Lord Forster was a keen sailor and continued to race yachts during his tenure as the Governor-General in Australia. He saw the 21 Foot Restricted Class and The Forster Cup series as a means of promoting yachting after the end of the First World War, when the sport was affected by the terrible loss of young men in the war. Lord Forster had lost his sons in the First World War.

The final Deed of Gift for The Forster Cup and rules for the 21 Foot Restricted Class were reached by consensus at a meeting of 14 representatives from four of the six states, held in Sydney in October 1922 and chaired by Lord Forster. There was a spirit of co-operation at the meeting which saw consideration given to the position of those states unable to attend, and every motion was carried unanimously, often after lengthy debate.

At its conclusion, Andrew Wilson (a NSW representative) finished proceedings with the following generous praise:

'Seldom, if ever, in the history of yachting, has such a representative gathering been held, as that which has met last evening and tonight. I think I am correct in saying, that never in the history of yachting in Australia, have we had a Governor-General sitting as Chairman of a conference. May we express our sense of appreciation of the deep interest you have taken in this matter, and may we express our personal appreciation of your sportsmanship. It has been a pleasure to every one of us to sit under your Governorship, and I thank you very much on behalf of Sydney yachtsmen.'

James Clark, from Royal Queensland Yacht Squadron gave a vote of thanks, and remarked how the Governor-General had encouraged his state and himself.

'You have come along to our state and resurrected our club there - and given me a lot of trouble- but it has been pleasant trouble, finding myself in a little boat again; this would not have happened if you had not come along and infused new life into us'

The little boat he referred to was LAKATOI, his own 21 which he sailed in the first race of the 1922 series ( finishing 2nd) before handing it over to his son Colin who won the next race and had his wife aboard as one of the crew.

The Deed of Gift opens with the statement that the donor ( Lord Forster) is '…desirous of encouraging the sport of Yachting in Australian waters…' This is a reference to his concern which was shared by many that yachting needed to encourage younger men into the sport and to give them opportunities to gain experience.

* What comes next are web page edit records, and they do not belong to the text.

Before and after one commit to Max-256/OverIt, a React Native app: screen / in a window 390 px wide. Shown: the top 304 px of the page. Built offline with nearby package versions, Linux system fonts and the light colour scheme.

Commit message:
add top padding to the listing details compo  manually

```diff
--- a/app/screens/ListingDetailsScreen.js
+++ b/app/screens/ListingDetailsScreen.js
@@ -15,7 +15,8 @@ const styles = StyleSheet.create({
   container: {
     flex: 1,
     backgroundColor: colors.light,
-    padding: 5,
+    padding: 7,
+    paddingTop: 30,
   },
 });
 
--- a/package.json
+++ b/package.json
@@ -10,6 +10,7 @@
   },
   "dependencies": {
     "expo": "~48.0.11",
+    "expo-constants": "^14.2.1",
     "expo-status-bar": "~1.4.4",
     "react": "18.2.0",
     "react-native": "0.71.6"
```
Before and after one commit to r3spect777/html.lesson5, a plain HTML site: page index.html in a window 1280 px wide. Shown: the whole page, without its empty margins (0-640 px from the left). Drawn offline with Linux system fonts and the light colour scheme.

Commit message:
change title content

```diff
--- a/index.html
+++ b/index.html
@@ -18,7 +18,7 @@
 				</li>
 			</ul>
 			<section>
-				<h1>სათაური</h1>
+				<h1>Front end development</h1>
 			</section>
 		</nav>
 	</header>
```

By promoting a series and a class at the same time, Lord Forster was taking a bold step, but one that had considerable support around the nation.

The Deed of Gift gives property of the trophy to the RSYS as a trustee, but possession of the trophy goes to the winner each year. Changes to the Deed of Gift can only be made by agreement between the major clubs in each state, and if more than one club or state objects, the change cannot be made.

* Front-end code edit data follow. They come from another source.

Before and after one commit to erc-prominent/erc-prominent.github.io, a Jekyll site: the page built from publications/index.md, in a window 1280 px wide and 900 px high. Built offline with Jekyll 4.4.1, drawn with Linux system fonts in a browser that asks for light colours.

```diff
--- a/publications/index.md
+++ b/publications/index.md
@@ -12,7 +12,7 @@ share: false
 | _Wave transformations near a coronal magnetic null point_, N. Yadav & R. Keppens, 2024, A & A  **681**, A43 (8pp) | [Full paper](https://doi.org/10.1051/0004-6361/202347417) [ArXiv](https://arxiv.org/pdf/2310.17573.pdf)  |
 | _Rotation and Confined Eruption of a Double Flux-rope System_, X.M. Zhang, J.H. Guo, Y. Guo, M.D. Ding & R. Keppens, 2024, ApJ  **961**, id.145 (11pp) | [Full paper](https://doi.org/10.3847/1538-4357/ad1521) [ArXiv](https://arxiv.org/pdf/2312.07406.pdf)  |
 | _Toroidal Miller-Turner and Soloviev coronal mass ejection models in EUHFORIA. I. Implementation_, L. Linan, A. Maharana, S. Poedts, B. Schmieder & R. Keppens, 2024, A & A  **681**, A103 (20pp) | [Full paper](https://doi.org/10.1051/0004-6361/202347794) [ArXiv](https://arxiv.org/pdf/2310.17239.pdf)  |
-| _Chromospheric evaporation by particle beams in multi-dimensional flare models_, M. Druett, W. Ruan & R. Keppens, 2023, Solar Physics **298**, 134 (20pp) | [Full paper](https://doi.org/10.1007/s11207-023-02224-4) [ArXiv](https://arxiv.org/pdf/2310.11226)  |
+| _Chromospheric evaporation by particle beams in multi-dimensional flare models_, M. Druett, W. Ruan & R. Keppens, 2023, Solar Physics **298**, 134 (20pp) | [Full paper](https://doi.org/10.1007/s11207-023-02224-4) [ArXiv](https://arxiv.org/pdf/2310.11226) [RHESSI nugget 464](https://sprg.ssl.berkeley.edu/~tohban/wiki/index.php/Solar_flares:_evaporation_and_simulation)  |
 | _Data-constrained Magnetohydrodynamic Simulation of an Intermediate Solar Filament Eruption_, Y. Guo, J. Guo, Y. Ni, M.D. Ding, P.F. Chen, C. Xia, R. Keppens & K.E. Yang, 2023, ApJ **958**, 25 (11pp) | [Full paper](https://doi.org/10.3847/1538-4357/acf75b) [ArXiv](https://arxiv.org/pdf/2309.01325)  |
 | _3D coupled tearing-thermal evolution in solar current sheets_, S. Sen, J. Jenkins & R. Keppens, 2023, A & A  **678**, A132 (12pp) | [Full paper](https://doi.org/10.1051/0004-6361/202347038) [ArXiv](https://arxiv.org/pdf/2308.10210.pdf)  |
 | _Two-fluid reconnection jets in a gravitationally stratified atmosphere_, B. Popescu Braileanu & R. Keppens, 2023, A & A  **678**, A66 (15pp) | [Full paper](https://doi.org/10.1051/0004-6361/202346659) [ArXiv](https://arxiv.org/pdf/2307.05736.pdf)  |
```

There were two other significant interstate trophies also in existence at the time, the Sayonara Cup and Northcote Cup. Both had a different format using match races between two or three yachts only. The Sayonara Cup had handicaps applied to the finishing times to determine the winner for some of the events, but it was open to Australian designed and built yachts. The Northcote Cup used yachts built to the International Rule at the 6 metre rating band.

Racing for The Forster Cup series was often watched by major crowds at the events where spectators could easily follow from the shoreline. There was strong interest from the media as well, with reports sent interstate immediately after each race finished. For one event Tasmanians waited in the street for the results to be telegraphed through from the mainland, heralding another win to their heroes in the TASSIE boats.

Winning The Forster Cup was a significant achievement that was recognized widely within the winning state as a significant sporting achievement. This recognition became the foundation for the series' continued success through difficult times such as the Depression era, and helped ensure clubs and sailors remained keen to be involved and put in the effort needed to fund and crew their yachts.

Prepared from articles and material in:
Australian Motor Boat and Yachting Monthly
Australian Coal, Shipping, Steel and the Harbour
The Sydney Morning Herald
A copy of the Deed of Gift for The Forster Cup, dated 1949
Material sourced by Bert Ferris, historian for the Royal Melbourne Yacht Squadron